Technically, it doesn’t exist yet. But earlier this month, New York City approved plans for a high-rise apartment in Manhattan that will include it: a separate entrance for the property’s subsidized tenants. The luxury condo will otherwise have more than 150 market-rate apartments. But its 55 affordable units, offered by the developer Extell through the city’s inclusionary housing program, will be separated with different amenities, different views of the city and, yes, a different front door.
A housing complex in DC soon may be trying the same.
The number of distressed neighborhoods in the suburbs grew by nearly 140 percent, compared to 50 percent in urban areas.
That is since 2000, from Danielle Kurtzleben.
5. Mankiw on a reader on Sowell on sincerity, a very good point.
7. Really bad food markets in everything, potato chip edition.
The Bully Fire, which has burned more than 12,600 acres in Shasta County, is nearly contained. In the two weeks since it ignited, about 2,000 firefighters have battled the blaze. Nearly half of them — 900 — are inmates with the California Department of Corrections. These “low-level offenders” making just $2 a day are a crucial component in how the state battles wildfires.
Yet there is some extra compensation:
Once they’re in the program they never spend a night in a prison facility.
A few other men say they might try firefighting when they’re released, but most, citing the hot, hard work and long hours, say, “No way.”
Ghana will turn to the International Monetary Fund for help after the west African country’s currency plunged roughly 40 per cent this year against the dollar, making the cedi the worst performing currency in the world in 2014.

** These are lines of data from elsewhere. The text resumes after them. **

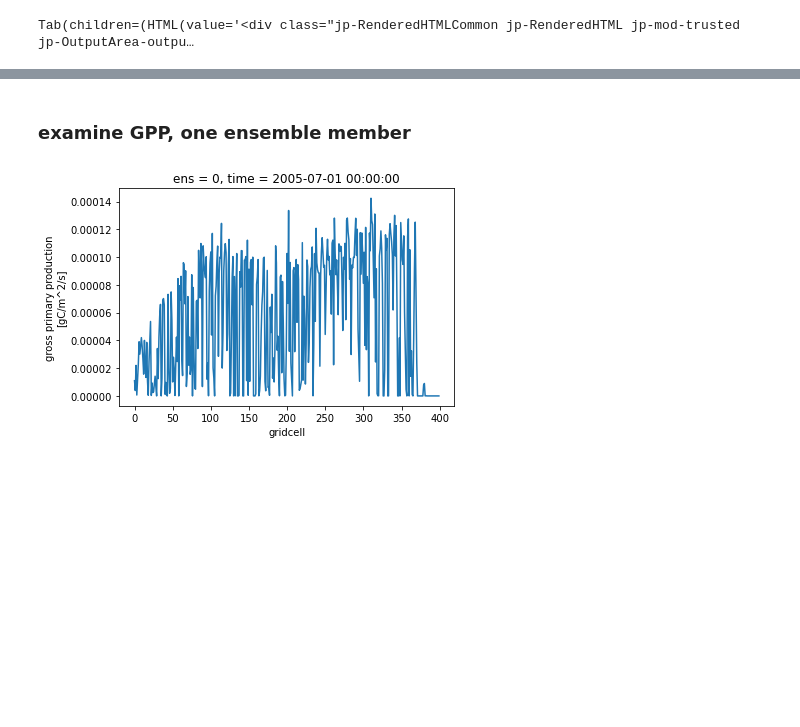
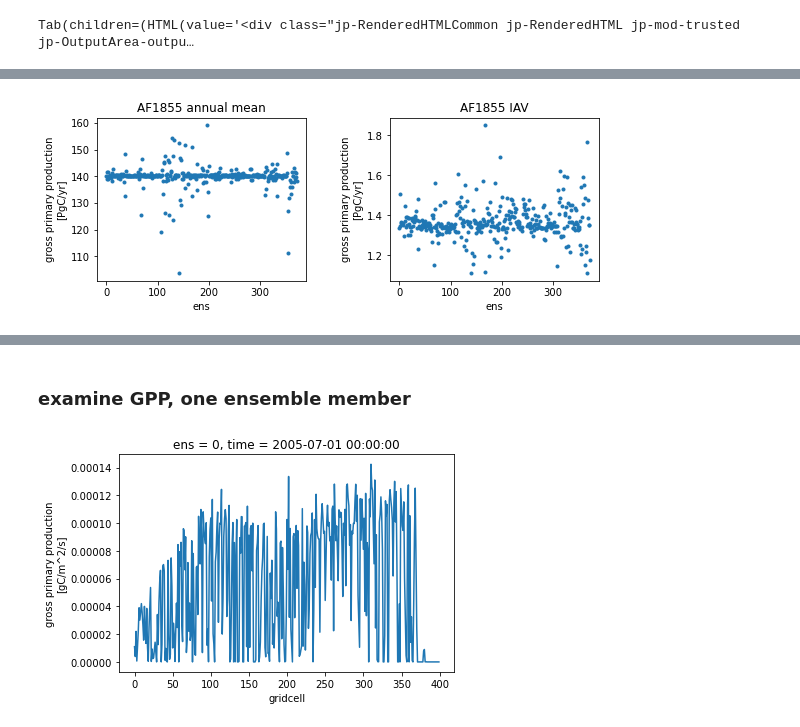
Before and after one commit to djk2120/ppe_tools, a Jupyter notebook: analysis/template.ipynb, the cells around one changed output, grey strips where cells are left out. Cells and saved outputs as stored; diff of their text form; code cells hidden in the pictures; blank space fills up the shorter version.

```diff
--- a/analysis/template.ipynb
+++ b/analysis/template.ipynb
@@ -54,0 +65,22 @@ from ppe_tools.analysis import get_ensemble, month_wts, get_cfs, top_n, calc_mea
+# %%
+#fetch the paraminfo
+csv = '/glade/scratch/djk2120/PPEn11/surv.csv'
+paramkey = pd.read_csv(csv)
+keys = paramkey.key
+
+#fetch the sparsegrid landarea
+la_file = '/glade/scratch/djk2120/PPEn08/sparsegrid_landarea.nc'
+la = xr.open_dataset(la_file).landarea  #km2
+
+#load conversion factors
+attrs = pd.read_csv('agg_units.csv',index_col=0)
+# %%
+#empty dataset, can be useful to have around
+p,m = get_params(keys,paramkey)
+ds0 = xr.Dataset()
+ds0['param']  =xr.DataArray(p,dims='ens')
+ds0['minmax'] =xr.DataArray(m,dims='ens')
+ds0['key']    =xr.DataArray(keys,dims='ens')
+whit = xr.open_dataset('./whit/whitkey.nc')
+ds0['biome']      = whit['biome']
+ds0['biome_name'] = whit['biome_name']
@@ -54,0 +92,17 @@ from ppe_tools.analysis import get_ensemble, month_wts, get_cfs, top_n, calc_mea
+# %%
+#global means, scatter plot
+ens_name = 'AF1855'
+datavar  = 'GPP'
+domain   = 'global'
+xmean,xiav = calc_mean(ens_name,datavar,la,attrs,ds0,domain=domain)
+
+plt.figure(figsize=[9,3])
+plt.subplot(121)
+xmean.plot.line('.')
+plt.title(ens_name+' annual mean')
+plt.subplot(122)
+xiav.plot.line('.')
+plt.title(ens_name+' IAV')
+plt.subplots_adjust(wspace=0.4)
+# %% [output]
+[figure, added]
```
Also changed, not shown: parts of 25 cells of this notebook, 15 other files.
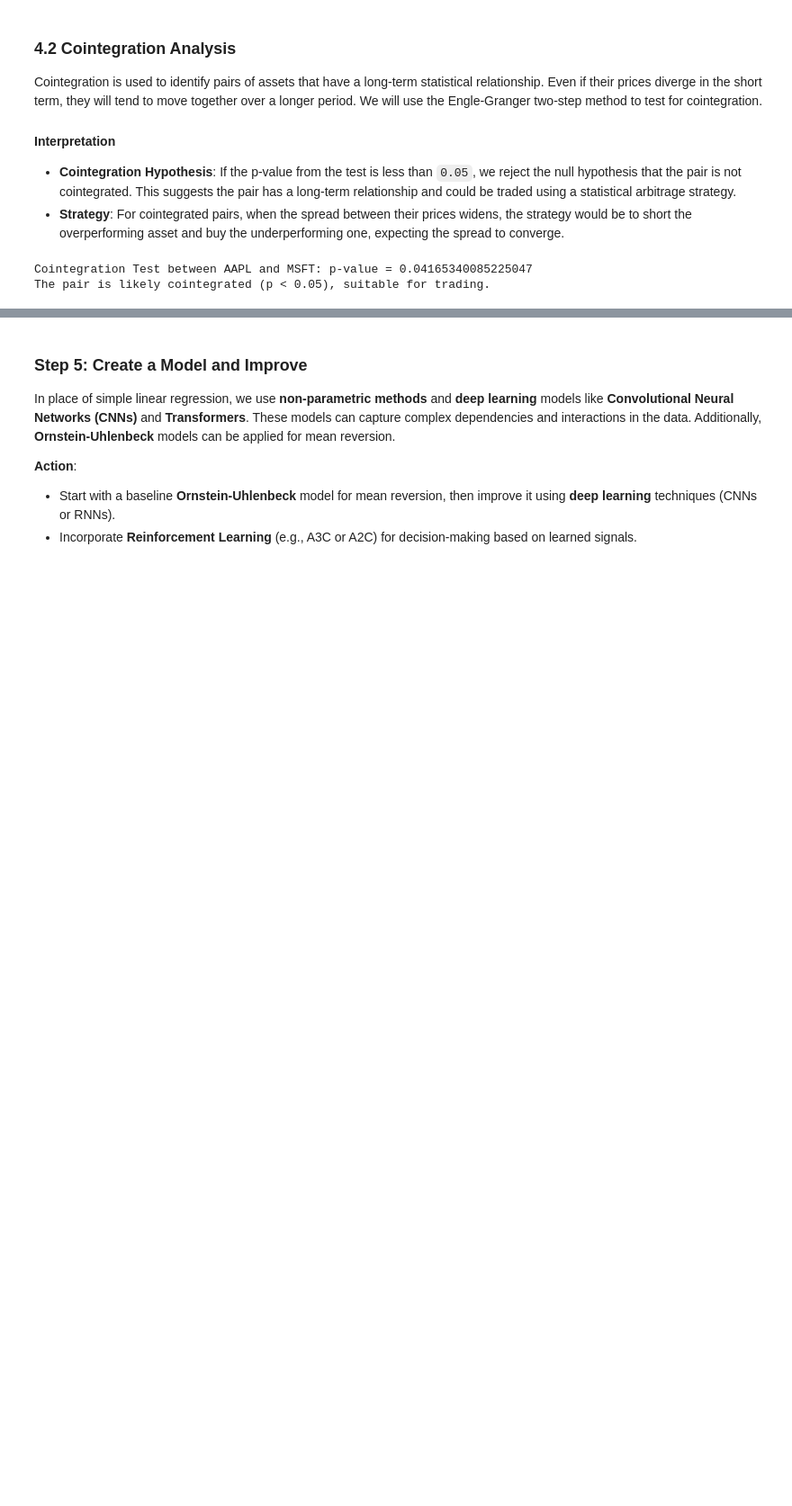
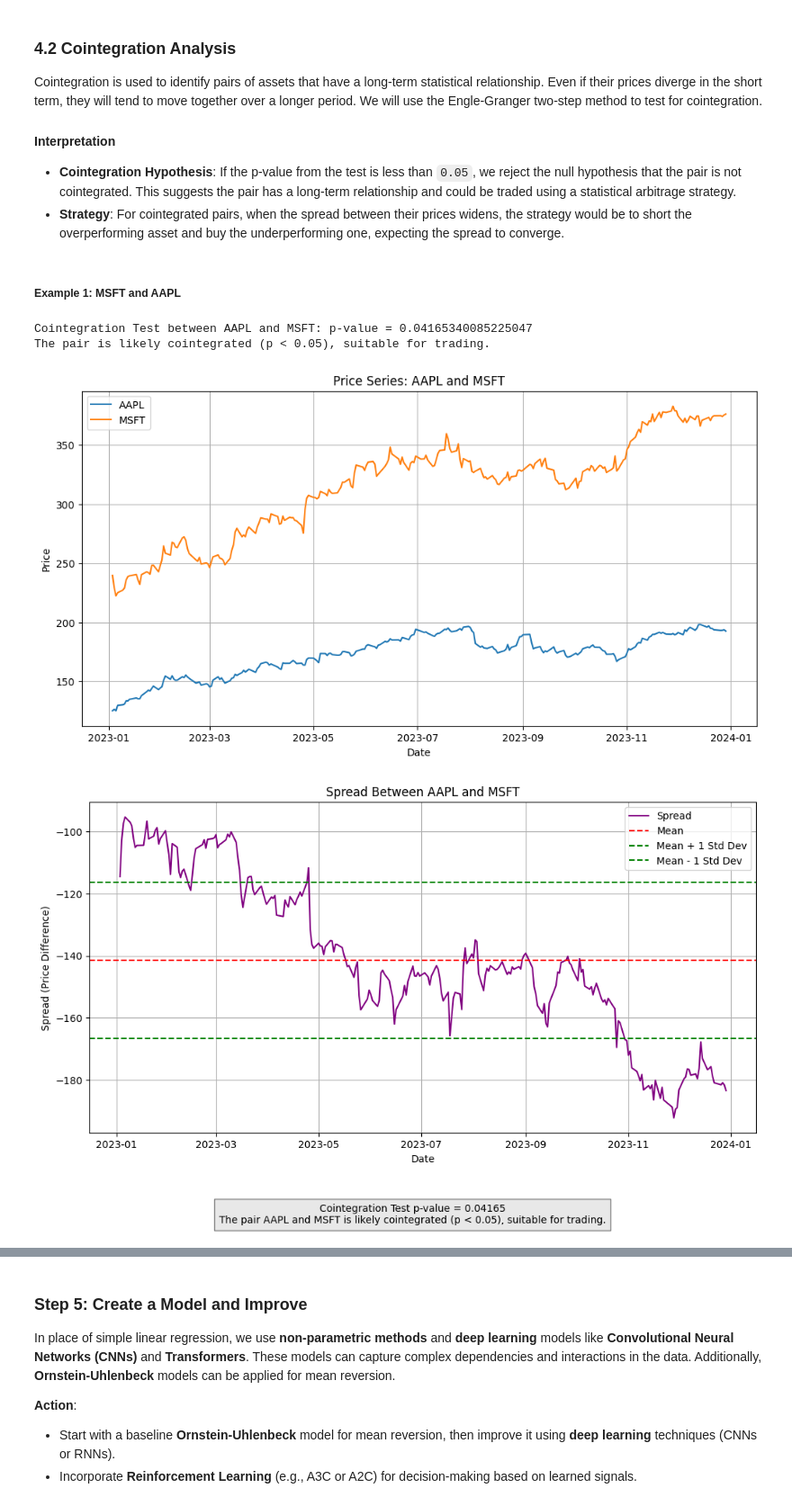
Before and after one commit to esxr/project-arbo, a Jupyter notebook: Cauldron/general_outline.ipynb, the cells around one changed output, grey strips where cells are left out. Shown at 90% size. Cells and saved outputs as stored; diff of their text form; code cells hidden in the pictures; blank space fills up the shorter version.

```diff
--- a/Cauldron/general_outline.ipynb
+++ b/Cauldron/general_outline.ipynb
@@ -285,21 +256,18 @@ Cointegration is used to identify pairs of assets that have a long-term statisti
 - **Cointegration Hypothesis**: If the p-value from the test is less than `0.05`, we reject the null hypothesis that the pair is not cointegrated. This suggests the pair has a long-term relationship and could be traded using a statistical arbitrage strategy.
 - **Strategy**: For cointegrated pairs, when the spread between their prices widens, the strategy would be to short the overperforming asset and buy the underperforming one, expecting the spread to converge.
 # %%
-import statsmodels.api as sm
+import matplotlib.pyplot as plt
 from statsmodels.tsa.stattools import coint
 
-# Cointegration Test Function
 def test_cointegration(data, ticker1, ticker2):
     """
-    Test for cointegration between two assets.
+    Visualize the price series and spread for two potentially cointegrated assets.
+    Also, display the result of the cointegration test and its inference.
 
     Args:
     - data (DataFrame): Historical stock data
     - ticker1 (str): First stock ticker
     - ticker2 (str): Second stock ticker
-
-    Returns:
-    - float: p-value of the cointegration test
     """
     # Filter data for each ticker
     data1 = data[data['Ticker'] == ticker1].set_index('Date')['Close']
@@ -312,16 +280,52 @@ def test_cointegration(data, ticker1, ticker2):
     # Perform cointegration test
     score, p_value, _ = coint(data1_aligned, data2_aligned)
 
+    # Display cointegration test result
     print(f"Cointegration Test between {ticker1} and {ticker2}: p-value = {p_value}")
-    return p_value
+    if p_value < 0.05:
+        print(f"The pair is likely cointegrated (p < 0.05), suitable for trading.")
+        inference_text = f"The pair {ticker1} and {ticker2} is likely cointegrated (p < 0.05), suitable for trading."
+    else:
+        print(f"The pair is not cointegrated (p >= 0.05), not suitable for trading.")
+        inference_text = f"The pair {ticker1} and {ticker2} is not cointegrated (p >= 0.05), not suitable for trading."
 
-# Example: Test cointegration between Apple (AAPL) and Microsoft (MSFT)
-p_value = test_cointegration(data, 'AAPL', 'MSFT')
+    # Plot the price series
+    plt.figure(figsize=(12, 6))
+    plt.plot(data1_aligned.index, data1_aligned, label=ticker1)
+    plt.plot(data2_aligned.index, data2_aligned, label=ticker2)
+    plt.title(f"Price Series: {ticker1} and {ticker2}")
+    plt.xlabel("Date")
+    plt.ylabel("Price")
+    plt.legend()
+    plt.grid(True)
+    plt.show()
 
-if p_value < 0.05:
-    print("The pair is likely cointegrated (p < 0.05), suitable for trading.")
-else:
-    print("The pair is not cointegrated (p >= 0.05), not suitable for trading.")
+    # Calculate the spread
+    spread = data1_aligned - data2_aligned
+
+    # Plot the spread and mean-reversion behavior
+    plt.figure(figsize=(12, 6))
+    plt.plot(spread.index, spread, label="Spread", color='purple')
+    plt.axhline(spread.mean(), color='red', linestyle='--', label="Mean")
+    plt.axhline(spread.mean() + spread.std(), color='green', linestyle='--', label="Mean + 1 Std Dev")
+    plt.axhline(spread.mean() - spread.std(), color='green', linestyle='--', label="Mean - 1 Std Dev")
+    plt.title(f"Spread Between {ticker1} and {ticker2}")
+    plt.xlabel("Date")
+    plt.ylabel("Spread (Price Difference)")
+    plt.legend()
+    plt.grid(True)
+
+    # Add the cointegration result as a text box on the spread plot
+    plt.figtext(0.5, -0.1, f"Cointegration Test p-value = {p_value:.5f}\n{inference_text}",
+                ha="center", fontsize=10, bbox={"facecolor":"lightgray", "alpha":0.5, "pad":5})
+
+    plt.show()
-# %% [output]
-Cointegration Test between AAPL and MSFT: p-value = 0.04165340085225047
-The pair is likely cointegrated (p < 0.05), suitable for trading.
+# %% [markdown]
+##### Example 1: MSFT and AAPL
+# %%
+test_cointegration(data, 'AAPL', 'MSFT')
+# %% [output]
+Cointegration Test between AAPL and MSFT: p-value = 0.04165340085225047
+The pair is likely cointegrated (p < 0.05), suitable for trading.
+[figure, added]
+[figure, added]
```
Also changed, not shown: parts of 19 cells of this notebook, 12 other files.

Nearly three years after the start of oil production, which was meant to further strengthen the country’s fiscal position, the public purse is looking empty. Ghana is battling a double-digit fiscal deficit after a 75 per cent increase in public salaries over two years. Inflation is rising rapidly as the cedi plunges.
Ghana ran a fiscal deficit equal to 10.1 per cent of gross domestic product in 2013. The government has promised to lower the deficit to 8.5 per cent this year, but observers believe it would struggled to reduce it below 10 per cent.
1. Walter Lippmann: Public Economist, by Craufurd D. Goodwin. An excellent study of the man who was probably the most influential economics columnist and commentator of his era, even though he is not usually remembered as such.
2. The Alliance: Managing Talent in the Networked Age, by Reid Hoffman, Ben Casnocha, and Chris Yeh. A popular book on how a lot of future jobs will be very short-term and how to deal with this world on a practical basis.
3. Jonathan Rottenberg, The Depths: The Evolutionary Origins of the Depression Epidemic. More intelligent and thoughtful than most other books in this area, this treatment stresses the (partial) cognitive advantages of having a tendency toward depression.
4. David Eimer, The Emperor Far Away: Travels at the Edge of China. A look at China’s outermost regions and their ethnic minorities, an excellent perspective on The Middle Kingdom.
5. Steven Conn, Americans Against the City: Anti-Urbanism in the Twentieth Century. Good background for understanding today’s blue-red divide and the origins of progressivism.
6. Lawrence A. Cunningham, Berkshire Beyond Buffet: The Enduring Value of Values. Maybe the title doesn’t sound promising, but this is a substantive take on what actually goes on out there.
Arrived in my pile are:
6. Paul Know, editor, Atlas of Cities.
7. Dan DiSalvo, Government Against Itself: Public Union Power and Its Consequences.
8. Stephen L. Carter, Back Channel: A Novel.
Shares in Gazprom, a company that made $32bn in net income last year, trade at only 2.6 times forward earnings.
That is from FTAlphaville.